== Segment start ==

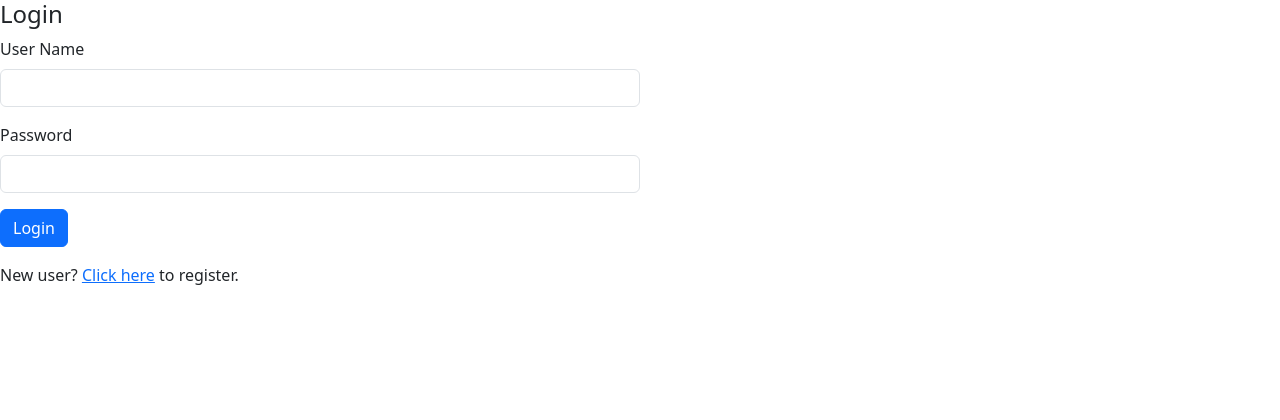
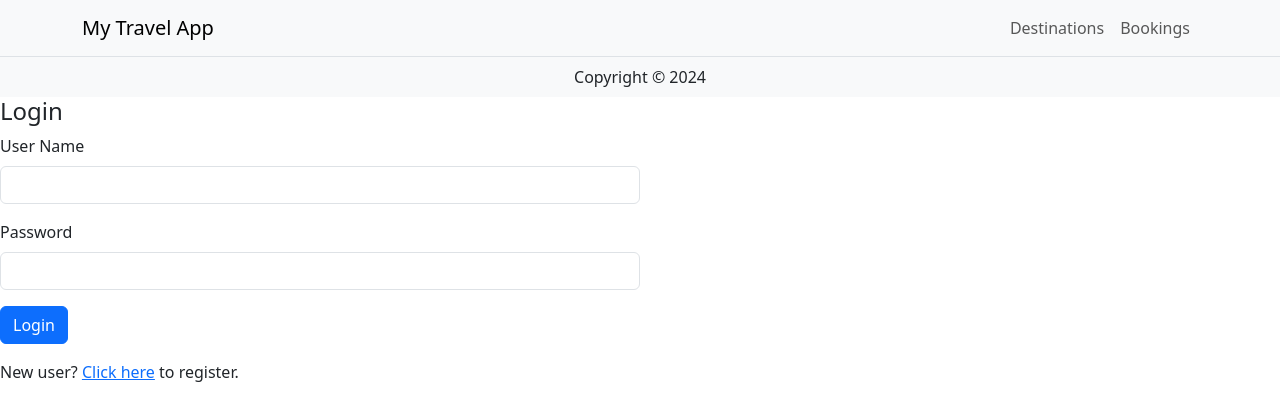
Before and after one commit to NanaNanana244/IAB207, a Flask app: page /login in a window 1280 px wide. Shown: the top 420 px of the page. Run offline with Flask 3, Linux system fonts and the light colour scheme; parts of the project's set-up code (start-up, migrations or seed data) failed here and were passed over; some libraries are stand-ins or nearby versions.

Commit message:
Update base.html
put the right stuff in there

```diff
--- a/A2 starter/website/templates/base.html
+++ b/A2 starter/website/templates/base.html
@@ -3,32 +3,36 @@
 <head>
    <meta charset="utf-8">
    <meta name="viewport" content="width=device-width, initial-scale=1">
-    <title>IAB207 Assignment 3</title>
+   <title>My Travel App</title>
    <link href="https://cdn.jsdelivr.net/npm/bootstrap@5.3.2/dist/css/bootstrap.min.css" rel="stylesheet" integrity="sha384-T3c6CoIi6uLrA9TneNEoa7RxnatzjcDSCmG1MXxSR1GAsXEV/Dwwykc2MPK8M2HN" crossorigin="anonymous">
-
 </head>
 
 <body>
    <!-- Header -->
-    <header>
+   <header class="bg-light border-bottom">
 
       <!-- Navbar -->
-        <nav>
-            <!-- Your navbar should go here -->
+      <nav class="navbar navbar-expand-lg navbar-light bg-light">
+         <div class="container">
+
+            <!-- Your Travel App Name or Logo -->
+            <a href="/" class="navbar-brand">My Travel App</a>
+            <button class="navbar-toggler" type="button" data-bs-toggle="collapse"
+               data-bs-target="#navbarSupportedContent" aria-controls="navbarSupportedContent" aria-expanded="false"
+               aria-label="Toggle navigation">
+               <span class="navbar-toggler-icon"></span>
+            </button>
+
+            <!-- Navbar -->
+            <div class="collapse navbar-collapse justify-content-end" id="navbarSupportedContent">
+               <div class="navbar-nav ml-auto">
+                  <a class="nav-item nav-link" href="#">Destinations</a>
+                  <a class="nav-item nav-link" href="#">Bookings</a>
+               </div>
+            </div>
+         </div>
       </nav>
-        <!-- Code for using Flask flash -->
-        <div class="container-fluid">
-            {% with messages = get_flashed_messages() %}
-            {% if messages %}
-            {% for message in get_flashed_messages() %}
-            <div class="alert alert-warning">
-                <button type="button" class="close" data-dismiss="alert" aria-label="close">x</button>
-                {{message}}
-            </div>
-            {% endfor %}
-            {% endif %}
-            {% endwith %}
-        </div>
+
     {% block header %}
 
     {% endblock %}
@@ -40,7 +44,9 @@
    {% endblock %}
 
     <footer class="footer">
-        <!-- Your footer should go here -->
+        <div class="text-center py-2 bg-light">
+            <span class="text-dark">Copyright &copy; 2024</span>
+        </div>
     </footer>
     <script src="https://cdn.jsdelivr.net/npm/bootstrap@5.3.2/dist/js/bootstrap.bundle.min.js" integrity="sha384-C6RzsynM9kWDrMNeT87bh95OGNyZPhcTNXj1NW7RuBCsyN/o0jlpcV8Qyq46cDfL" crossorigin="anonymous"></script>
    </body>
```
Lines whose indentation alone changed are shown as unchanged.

== Segment end ==
== Segment start ==

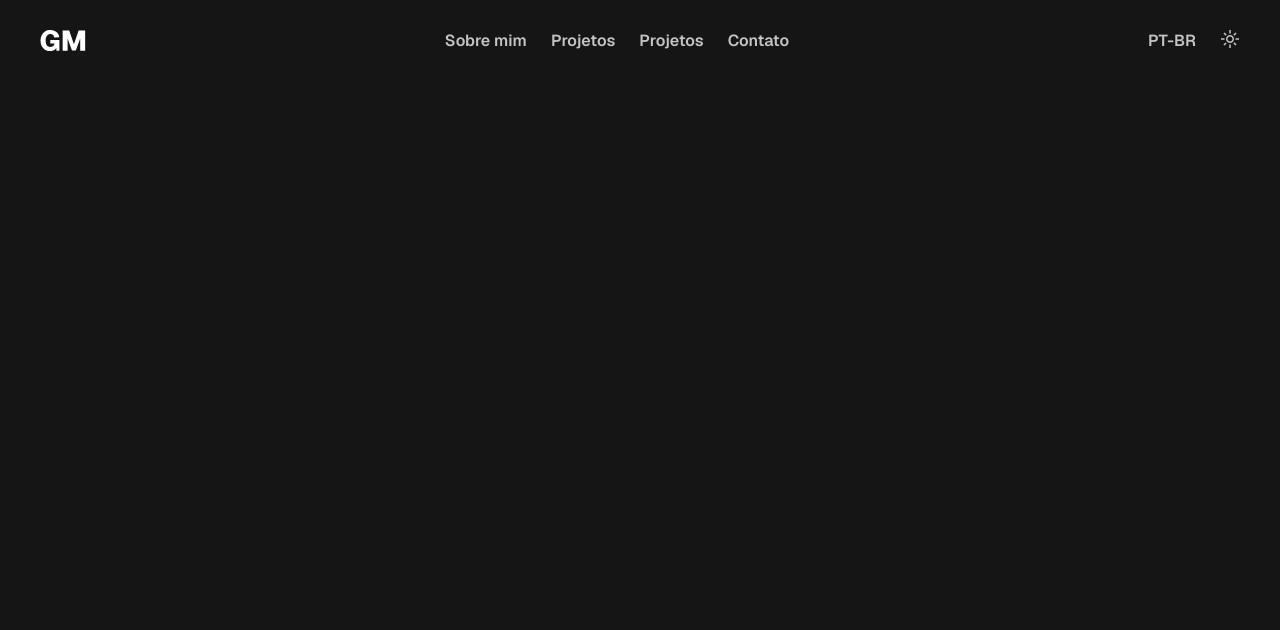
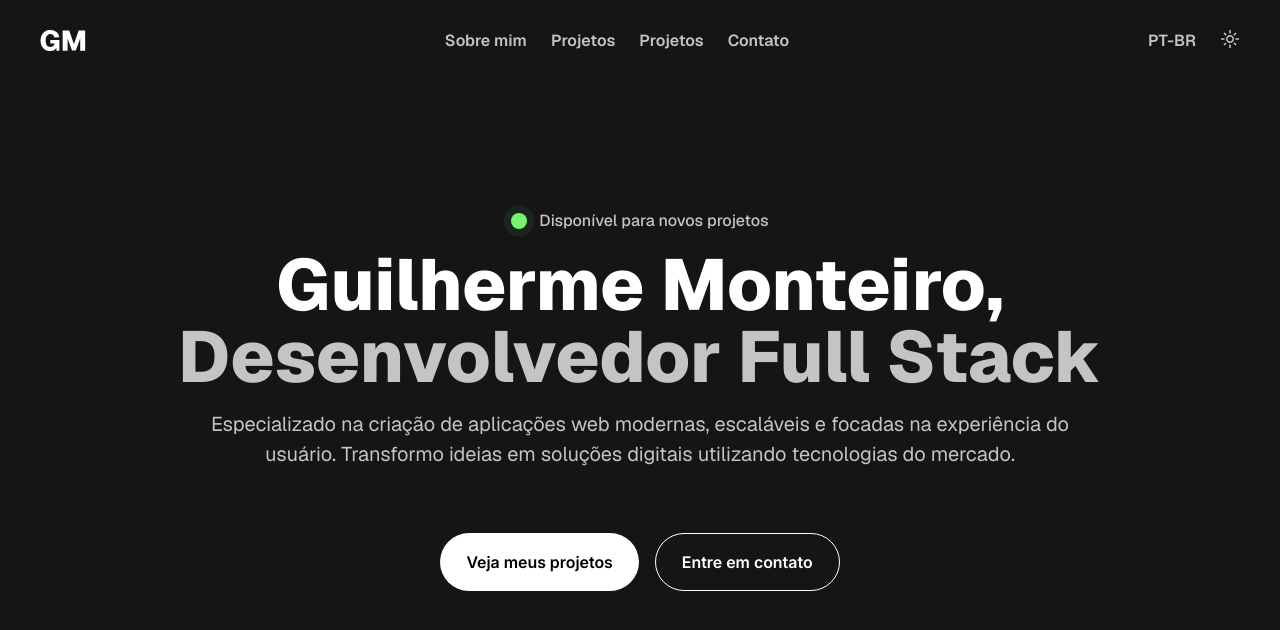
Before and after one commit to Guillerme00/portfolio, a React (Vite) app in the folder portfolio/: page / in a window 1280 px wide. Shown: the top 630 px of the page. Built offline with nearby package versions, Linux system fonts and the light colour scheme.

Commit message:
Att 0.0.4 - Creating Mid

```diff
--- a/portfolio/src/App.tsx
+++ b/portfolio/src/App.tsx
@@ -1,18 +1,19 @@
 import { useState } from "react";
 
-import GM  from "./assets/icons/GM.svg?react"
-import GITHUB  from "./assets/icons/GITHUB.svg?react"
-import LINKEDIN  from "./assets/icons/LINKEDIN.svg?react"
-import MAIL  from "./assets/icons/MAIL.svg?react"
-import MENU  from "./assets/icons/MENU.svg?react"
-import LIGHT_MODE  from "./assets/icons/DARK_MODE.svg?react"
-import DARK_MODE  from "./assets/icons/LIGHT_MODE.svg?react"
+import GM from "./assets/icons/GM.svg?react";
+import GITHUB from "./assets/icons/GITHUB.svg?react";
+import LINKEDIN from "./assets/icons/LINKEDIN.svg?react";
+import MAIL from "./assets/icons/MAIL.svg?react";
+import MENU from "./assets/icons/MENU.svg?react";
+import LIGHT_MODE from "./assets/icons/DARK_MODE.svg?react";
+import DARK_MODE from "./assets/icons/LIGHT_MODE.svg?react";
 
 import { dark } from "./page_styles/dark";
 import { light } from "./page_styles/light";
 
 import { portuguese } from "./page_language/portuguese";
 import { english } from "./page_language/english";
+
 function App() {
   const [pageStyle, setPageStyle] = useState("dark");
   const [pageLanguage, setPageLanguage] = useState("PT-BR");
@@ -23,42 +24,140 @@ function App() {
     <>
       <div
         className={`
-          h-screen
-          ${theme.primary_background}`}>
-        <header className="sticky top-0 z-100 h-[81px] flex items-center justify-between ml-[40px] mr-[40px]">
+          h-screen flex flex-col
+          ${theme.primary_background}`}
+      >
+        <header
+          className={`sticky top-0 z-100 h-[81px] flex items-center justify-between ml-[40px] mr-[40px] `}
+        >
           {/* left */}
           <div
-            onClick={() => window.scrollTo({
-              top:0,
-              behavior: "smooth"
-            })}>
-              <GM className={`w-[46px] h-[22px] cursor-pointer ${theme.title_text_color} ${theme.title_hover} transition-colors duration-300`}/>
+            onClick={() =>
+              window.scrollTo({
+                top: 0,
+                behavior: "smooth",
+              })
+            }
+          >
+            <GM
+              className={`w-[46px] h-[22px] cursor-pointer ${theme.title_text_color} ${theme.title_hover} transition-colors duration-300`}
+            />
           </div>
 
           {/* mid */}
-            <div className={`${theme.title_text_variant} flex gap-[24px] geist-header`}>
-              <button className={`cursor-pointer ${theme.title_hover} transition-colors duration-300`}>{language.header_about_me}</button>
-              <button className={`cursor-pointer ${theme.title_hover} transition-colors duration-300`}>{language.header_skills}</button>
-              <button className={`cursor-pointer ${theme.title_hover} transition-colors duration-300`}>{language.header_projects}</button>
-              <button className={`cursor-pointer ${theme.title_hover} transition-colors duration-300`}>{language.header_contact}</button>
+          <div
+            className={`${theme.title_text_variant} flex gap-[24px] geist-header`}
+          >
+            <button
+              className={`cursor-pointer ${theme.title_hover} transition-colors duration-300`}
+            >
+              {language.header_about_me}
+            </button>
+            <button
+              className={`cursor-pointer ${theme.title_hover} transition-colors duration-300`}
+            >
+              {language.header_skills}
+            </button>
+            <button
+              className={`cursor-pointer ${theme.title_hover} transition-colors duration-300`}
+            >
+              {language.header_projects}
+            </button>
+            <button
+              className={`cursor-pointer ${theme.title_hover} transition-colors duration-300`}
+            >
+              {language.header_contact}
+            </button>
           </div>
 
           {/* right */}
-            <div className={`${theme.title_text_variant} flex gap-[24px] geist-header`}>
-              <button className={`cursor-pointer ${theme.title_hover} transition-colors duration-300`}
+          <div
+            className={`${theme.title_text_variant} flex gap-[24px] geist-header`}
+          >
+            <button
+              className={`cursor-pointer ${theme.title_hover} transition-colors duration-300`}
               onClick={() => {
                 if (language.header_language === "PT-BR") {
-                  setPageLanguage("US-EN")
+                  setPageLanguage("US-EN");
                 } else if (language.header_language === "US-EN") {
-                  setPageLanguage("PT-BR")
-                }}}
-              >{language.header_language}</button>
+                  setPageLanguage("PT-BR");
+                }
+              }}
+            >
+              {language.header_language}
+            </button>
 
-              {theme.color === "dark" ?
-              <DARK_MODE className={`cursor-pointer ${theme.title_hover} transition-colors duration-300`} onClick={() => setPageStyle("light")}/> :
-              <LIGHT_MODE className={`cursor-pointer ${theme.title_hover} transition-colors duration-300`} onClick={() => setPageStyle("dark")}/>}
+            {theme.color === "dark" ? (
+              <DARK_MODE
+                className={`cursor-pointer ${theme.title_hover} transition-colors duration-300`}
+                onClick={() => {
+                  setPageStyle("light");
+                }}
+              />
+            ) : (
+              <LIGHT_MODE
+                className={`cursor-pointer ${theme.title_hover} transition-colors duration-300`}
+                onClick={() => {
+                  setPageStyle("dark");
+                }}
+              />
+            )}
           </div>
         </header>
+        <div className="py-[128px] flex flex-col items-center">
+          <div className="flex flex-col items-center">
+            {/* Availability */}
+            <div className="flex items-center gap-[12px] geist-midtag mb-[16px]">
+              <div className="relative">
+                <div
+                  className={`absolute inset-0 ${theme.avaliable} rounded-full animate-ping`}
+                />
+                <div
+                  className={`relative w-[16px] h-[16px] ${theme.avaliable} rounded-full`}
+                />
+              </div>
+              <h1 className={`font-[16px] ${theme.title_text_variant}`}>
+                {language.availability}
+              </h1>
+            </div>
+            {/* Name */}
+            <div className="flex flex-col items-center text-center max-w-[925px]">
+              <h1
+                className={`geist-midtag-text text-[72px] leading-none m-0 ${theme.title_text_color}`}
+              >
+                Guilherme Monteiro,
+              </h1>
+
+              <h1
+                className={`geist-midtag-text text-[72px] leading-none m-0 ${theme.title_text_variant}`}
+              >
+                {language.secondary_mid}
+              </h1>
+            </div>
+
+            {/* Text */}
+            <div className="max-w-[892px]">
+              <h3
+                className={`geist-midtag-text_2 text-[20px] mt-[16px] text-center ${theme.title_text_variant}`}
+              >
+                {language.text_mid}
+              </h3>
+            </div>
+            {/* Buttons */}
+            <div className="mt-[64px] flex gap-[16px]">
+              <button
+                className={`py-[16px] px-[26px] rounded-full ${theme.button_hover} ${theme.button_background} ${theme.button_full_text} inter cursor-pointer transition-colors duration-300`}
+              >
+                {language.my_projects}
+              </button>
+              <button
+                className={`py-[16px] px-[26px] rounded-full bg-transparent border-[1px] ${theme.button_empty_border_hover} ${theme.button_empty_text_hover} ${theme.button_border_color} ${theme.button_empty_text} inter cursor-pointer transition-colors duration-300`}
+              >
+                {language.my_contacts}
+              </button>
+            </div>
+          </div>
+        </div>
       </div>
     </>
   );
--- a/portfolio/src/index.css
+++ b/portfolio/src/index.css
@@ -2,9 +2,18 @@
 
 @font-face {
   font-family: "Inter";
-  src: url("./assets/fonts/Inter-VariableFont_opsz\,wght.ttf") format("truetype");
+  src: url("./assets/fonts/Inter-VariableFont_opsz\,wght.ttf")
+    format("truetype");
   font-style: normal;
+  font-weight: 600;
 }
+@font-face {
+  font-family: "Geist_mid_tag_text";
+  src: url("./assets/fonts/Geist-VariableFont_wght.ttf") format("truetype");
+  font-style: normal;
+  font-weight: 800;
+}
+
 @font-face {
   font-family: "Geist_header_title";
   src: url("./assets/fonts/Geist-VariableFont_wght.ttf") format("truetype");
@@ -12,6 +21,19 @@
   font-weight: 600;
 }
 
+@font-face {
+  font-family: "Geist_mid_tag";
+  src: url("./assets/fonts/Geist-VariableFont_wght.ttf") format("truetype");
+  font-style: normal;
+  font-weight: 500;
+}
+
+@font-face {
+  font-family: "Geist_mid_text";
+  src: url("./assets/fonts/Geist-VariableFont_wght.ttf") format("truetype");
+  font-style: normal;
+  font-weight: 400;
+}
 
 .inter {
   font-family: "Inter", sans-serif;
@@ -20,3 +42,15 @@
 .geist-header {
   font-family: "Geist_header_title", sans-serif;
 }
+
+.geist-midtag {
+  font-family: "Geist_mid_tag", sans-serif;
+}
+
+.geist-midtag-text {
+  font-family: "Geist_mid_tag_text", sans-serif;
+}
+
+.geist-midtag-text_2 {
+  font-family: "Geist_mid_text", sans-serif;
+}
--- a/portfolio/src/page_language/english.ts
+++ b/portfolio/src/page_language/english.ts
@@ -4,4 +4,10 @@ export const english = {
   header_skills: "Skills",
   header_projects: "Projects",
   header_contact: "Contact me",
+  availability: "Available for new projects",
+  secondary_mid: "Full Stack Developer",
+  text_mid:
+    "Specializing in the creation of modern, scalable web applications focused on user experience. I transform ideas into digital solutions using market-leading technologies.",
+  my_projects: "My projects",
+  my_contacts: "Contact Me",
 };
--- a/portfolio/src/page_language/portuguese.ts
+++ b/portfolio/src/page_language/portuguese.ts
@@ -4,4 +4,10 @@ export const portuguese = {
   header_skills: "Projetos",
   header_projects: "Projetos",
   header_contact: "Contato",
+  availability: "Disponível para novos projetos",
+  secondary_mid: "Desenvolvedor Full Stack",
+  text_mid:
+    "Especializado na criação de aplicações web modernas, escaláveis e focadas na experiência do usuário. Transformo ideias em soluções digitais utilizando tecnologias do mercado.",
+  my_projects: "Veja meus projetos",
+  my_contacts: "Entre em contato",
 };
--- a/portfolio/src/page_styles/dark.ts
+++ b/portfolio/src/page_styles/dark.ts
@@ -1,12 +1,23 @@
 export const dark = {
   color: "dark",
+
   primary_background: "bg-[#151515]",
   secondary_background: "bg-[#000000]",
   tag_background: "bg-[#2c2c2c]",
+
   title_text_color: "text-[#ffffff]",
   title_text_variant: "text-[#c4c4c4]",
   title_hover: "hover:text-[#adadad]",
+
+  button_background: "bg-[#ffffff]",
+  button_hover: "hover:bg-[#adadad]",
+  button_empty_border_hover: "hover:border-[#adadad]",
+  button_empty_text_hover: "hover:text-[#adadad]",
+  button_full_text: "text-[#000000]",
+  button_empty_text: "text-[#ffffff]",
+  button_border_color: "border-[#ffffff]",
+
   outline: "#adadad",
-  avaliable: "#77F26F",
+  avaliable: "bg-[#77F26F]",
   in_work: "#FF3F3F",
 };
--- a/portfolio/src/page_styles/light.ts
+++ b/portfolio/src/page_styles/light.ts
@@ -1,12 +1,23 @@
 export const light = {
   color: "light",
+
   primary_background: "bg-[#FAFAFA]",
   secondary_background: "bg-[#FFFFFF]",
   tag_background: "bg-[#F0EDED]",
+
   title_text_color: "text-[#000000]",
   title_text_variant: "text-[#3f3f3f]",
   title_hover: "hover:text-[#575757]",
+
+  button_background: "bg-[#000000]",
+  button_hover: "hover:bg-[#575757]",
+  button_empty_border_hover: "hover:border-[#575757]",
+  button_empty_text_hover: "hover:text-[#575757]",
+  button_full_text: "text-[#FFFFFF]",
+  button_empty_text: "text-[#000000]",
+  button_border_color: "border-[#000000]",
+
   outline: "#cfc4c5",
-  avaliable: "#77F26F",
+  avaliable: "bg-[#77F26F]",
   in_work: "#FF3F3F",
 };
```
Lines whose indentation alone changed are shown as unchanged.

== Segment end ==

Your reply should hold every line from the data that contains "href", copied in full.

§ Response to the task
    <link href="https://cdn.jsdelivr.net/npm/bootstrap@5.3.2/dist/css/bootstrap.min.css" rel="stylesheet" integrity="sha384-T3c6CoIi6uLrA9TneNEoa7RxnatzjcDSCmG1MXxSR1GAsXEV/Dwwykc2MPK8M2HN" crossorigin="anonymous">
+            <a href="/" class="navbar-brand">My Travel App</a>
+                  <a class="nav-item nav-link" href="#">Destinations</a>
+                  <a class="nav-item nav-link" href="#">Bookings</a>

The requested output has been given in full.